The crew of Seafin as always provided hospitality and service of the highest calibre and after a splendid lunch we set sail across the Solent to anchor in the shelter of Osborne Bay on the Isle of Wight where the jet skis were launched. A good number of guests aboard enjoyed the thrills (and in one particular case – the spills!) of the high-performance jet skis while others enjoyed a refreshing swim in the sea…brave folk these developers!

Afternoon tea and a cruise back to base completed the day on the water and it would have been rude to part company without a drink or two at the marina bar.

Team Davon would like to thank all our guests that joined us for the day and of course the skipper and all the crew of Seafin for a superb day…..already looking forward to next year!!

Davon Limited
June 2017

Guest Article: Taxing Times?

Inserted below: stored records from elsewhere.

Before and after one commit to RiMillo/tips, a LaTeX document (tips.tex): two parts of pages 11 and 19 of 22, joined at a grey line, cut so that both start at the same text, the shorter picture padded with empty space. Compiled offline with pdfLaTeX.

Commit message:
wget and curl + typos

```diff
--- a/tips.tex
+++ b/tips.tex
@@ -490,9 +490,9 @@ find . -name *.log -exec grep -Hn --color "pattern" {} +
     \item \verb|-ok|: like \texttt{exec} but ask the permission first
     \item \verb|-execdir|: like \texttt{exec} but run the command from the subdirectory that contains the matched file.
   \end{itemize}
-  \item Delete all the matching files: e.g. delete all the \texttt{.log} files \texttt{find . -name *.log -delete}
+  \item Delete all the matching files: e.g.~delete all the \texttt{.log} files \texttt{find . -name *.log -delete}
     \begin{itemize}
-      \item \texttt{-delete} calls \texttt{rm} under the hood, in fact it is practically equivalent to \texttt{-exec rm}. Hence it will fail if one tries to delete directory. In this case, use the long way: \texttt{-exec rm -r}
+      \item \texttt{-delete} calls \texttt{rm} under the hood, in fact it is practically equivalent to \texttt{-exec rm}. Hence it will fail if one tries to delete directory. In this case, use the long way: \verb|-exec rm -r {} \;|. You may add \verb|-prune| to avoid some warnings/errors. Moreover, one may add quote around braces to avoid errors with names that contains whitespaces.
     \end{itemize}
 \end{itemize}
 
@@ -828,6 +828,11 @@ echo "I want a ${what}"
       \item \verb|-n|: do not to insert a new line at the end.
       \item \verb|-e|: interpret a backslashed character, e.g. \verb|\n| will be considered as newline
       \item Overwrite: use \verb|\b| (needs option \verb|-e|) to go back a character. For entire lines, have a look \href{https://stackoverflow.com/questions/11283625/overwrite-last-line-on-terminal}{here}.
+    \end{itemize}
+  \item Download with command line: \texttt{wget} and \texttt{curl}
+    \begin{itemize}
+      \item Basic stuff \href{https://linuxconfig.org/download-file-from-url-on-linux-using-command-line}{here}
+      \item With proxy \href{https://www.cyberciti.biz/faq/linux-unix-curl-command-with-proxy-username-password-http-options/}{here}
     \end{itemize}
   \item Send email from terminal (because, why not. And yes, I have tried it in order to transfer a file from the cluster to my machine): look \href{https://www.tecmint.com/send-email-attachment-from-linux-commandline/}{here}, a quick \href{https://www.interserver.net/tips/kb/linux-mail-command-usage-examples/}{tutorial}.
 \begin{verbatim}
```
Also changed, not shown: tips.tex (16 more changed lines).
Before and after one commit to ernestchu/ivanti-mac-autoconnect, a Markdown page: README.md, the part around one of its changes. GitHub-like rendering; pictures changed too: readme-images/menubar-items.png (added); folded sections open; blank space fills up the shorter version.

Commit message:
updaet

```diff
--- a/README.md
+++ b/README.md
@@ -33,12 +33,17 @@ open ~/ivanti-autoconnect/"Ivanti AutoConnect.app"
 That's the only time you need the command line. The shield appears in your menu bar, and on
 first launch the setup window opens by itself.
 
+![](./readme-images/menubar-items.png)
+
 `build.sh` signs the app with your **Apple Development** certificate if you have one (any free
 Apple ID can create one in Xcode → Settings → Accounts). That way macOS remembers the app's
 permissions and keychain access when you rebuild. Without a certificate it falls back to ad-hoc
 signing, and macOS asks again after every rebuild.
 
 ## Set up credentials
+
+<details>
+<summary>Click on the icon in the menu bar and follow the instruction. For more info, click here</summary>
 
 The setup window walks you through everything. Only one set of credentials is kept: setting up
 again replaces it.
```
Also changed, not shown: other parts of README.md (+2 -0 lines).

With the Treasury ever hungry to increase tax revenues and the construction industry bearing the brunt of compliance burdens due to the very nature of having a transient workforce, reviewing your tax compliance and exposure on a regular basis and before undertaking each major transaction can save you money in the long run.  In the absence of proper due diligence and taking timely and relevant advice it is unfortunately, very easy to overlook an unintended consequence.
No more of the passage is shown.